Advisor(s) - Committee Chair
F.M. Carter, N.F. Six, William Buckman,
Department of Physics and Astronomy
Master of Science
The objective of this study was to build preliminary devices . which could be used to measure electron reflection coefficient values using crossed electric and magnetic fields. The technique for using crossed fields to measure reflection coefficients was developed at Air Force Cambridge Research Laboratories. The reflection coefficient is the ratio of the number of electrons in a reflected beam to the number of electrons in an incident beam striking a surface.
The work described herein was a part of a project authored by AFCRL under contract AF19 (628)-5940; Project 8605 (with Western Kentucky University being the contractor) which was entitled. "An Investigation of the Reflection of Slow Electrons from Surfaces."1 Earlier researchers working on the problem of measuring reflection coefficients generally had used large electron optical systems with target collection chambers.2 Since their findings varied so considerably (Figure 1) it was decided to try a new approach. The results shown are curves describing the values obtained when electrons bombarded tungsten metal with energies ranging between .1 and 3.5 electron volts.
Basically the devices discussed within this paper consist of two parallel electrodes to provide a uniform electric field and an electron gun to inject electrons with known energy levels into the field perpendicular to the electrodes. Each device utilized a Faraday cup to collect the electrons after the application of an external uniform magnetic field which bent the originally straight electron beam into a trochoidal path.
Engineering Physics | Physical Sciences and Mathematics | Physics

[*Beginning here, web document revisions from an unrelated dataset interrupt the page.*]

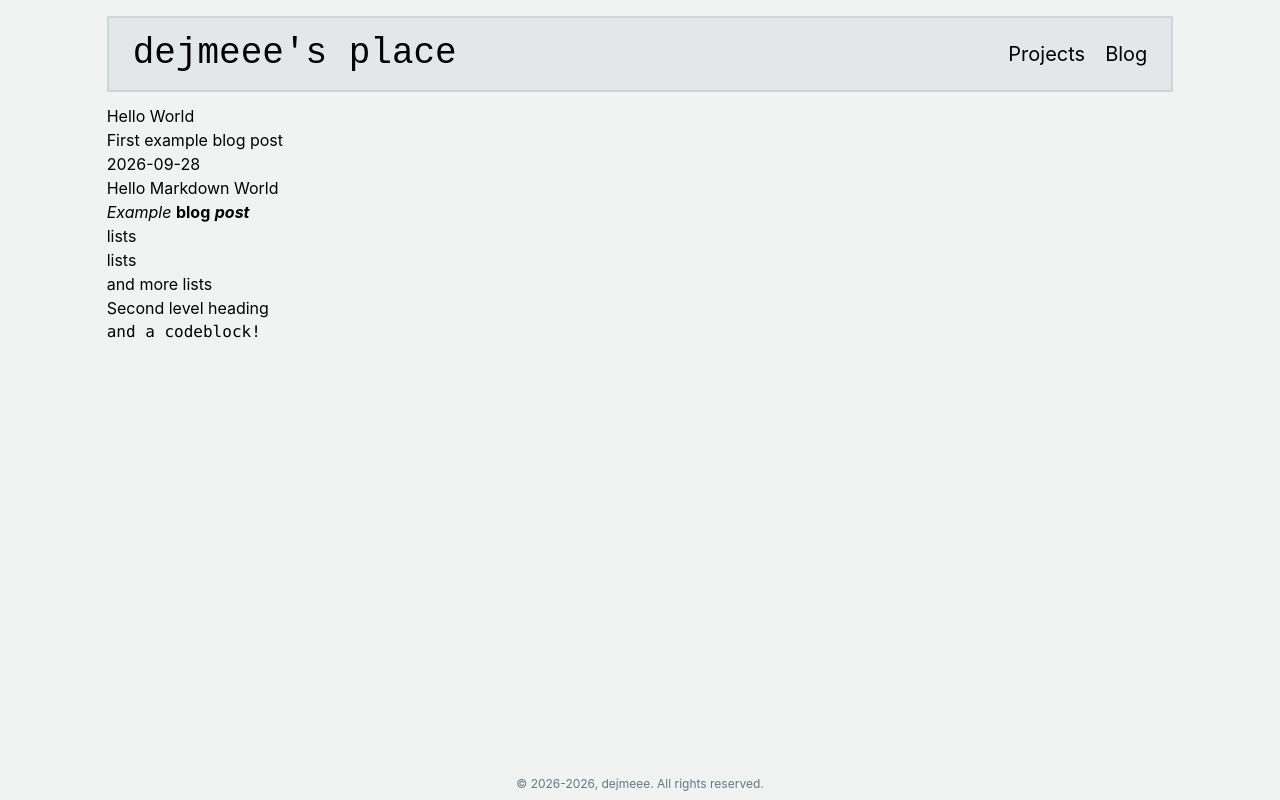
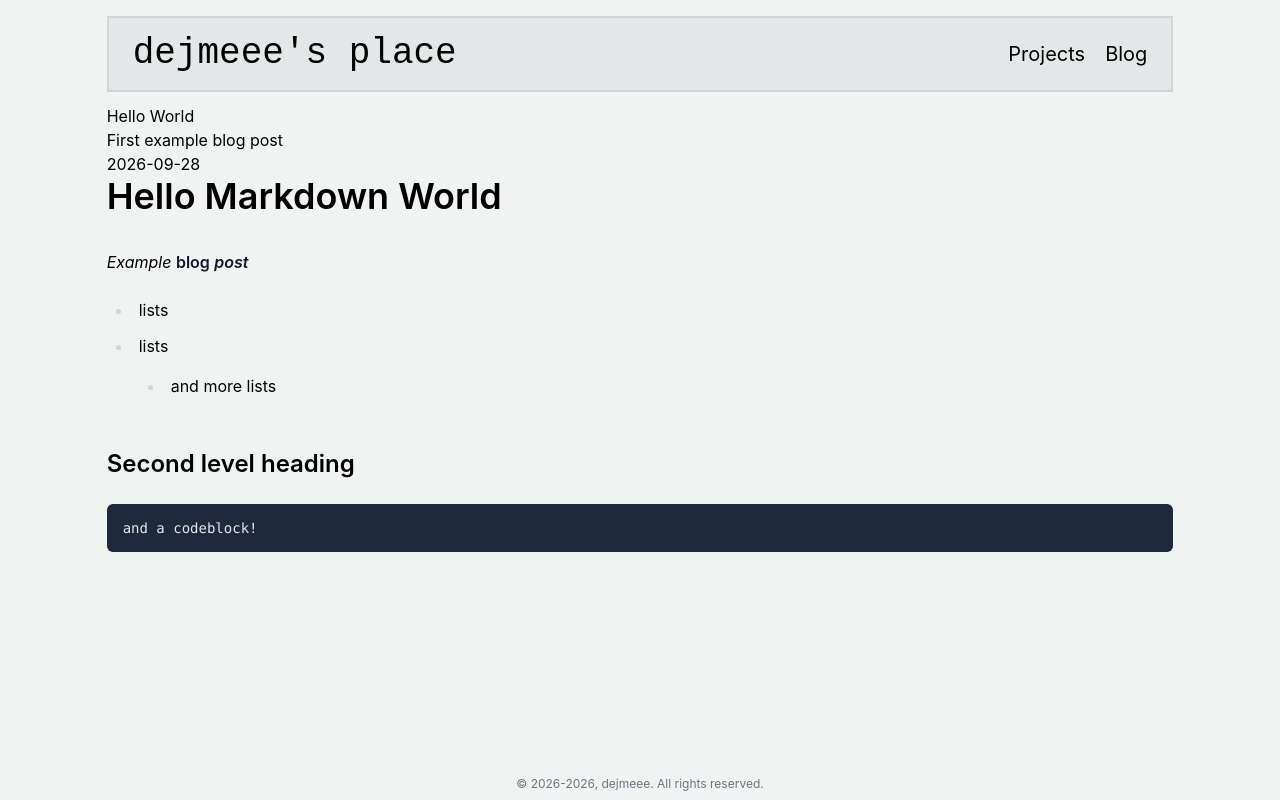
Before and after one commit to dejmeee/dejmeee.github.io, a Vue app: page /blog/hello-world in a window 1280 px wide. Built offline with nearby package versions, Linux system fonts and the light colour scheme.

Commit message:
Proper prose styling in blogposts

```diff
--- a/package.json
+++ b/package.json
@@ -22,6 +22,7 @@
   },
   "devDependencies": {
     "@eslint/js": "^10.0.1",
+    "@tailwindcss/typography": "^0.5.20",
     "@vitejs/plugin-vue": "^6.0.8",
     "eslint": "^10.10.0",
     "eslint-config-prettier": "^10.1.8",
--- a/src/style.css
+++ b/src/style.css
@@ -1,4 +1,5 @@
 @import 'tailwindcss';
+@plugin "@tailwindcss/typography";
 
 /* Fonts */
 @import url('https://fonts.googleapis.com/css2?family=Geist+Mono:ital,wght@0,100..900;1,100..900&display=swap');
@@ -11,3 +12,19 @@
 @theme {
   --color-pfp-primary: var(--color-amber-400);
 }
+
+/* Prose */
+.prose {
+  max-width: none;
+  color: inherit;
+  font-size: 1rem;
+  line-height: 1.75;
+}
+.prose h1,
+.prose h2,
+.prose h3,
+.prose h4 {
+  color: inherit;
+  font-weight: 600;
+  /* letter-spacing: -0.02em; */
+}
--- a/src/views/BlogPost.vue
+++ b/src/views/BlogPost.vue
@@ -27,7 +27,7 @@ const html = computed(() => {
 
         <time>{{ post.date }}</time>
 
-        <div class="post-content" v-html="html" />
+        <div class="prose dark:prose-invert" v-html="html" />
       </article>
     </main>
 
--- /dev/null
+++ b/tailwind.config.js
@@ -0,0 +1,6 @@
+/** @type {import('tailwindcss').Config} */
+export default {
+  content: ['./index.html', './src/**/*.{vue,js,ts,jsx,tsx}'],
+
+  plugins: [require('@tailwindcss/typography')],
+}
```
Also changed, not shown: 1 other file (tests, documents, lock files or other folders).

Lemaster, Stan, "Crossed Field Trochoidal Trajectory Devices for Investigating the Reflection of Slow Electrons from Metallic Surfaces" (1968). Masters Theses & Specialist Projects. Paper 2527.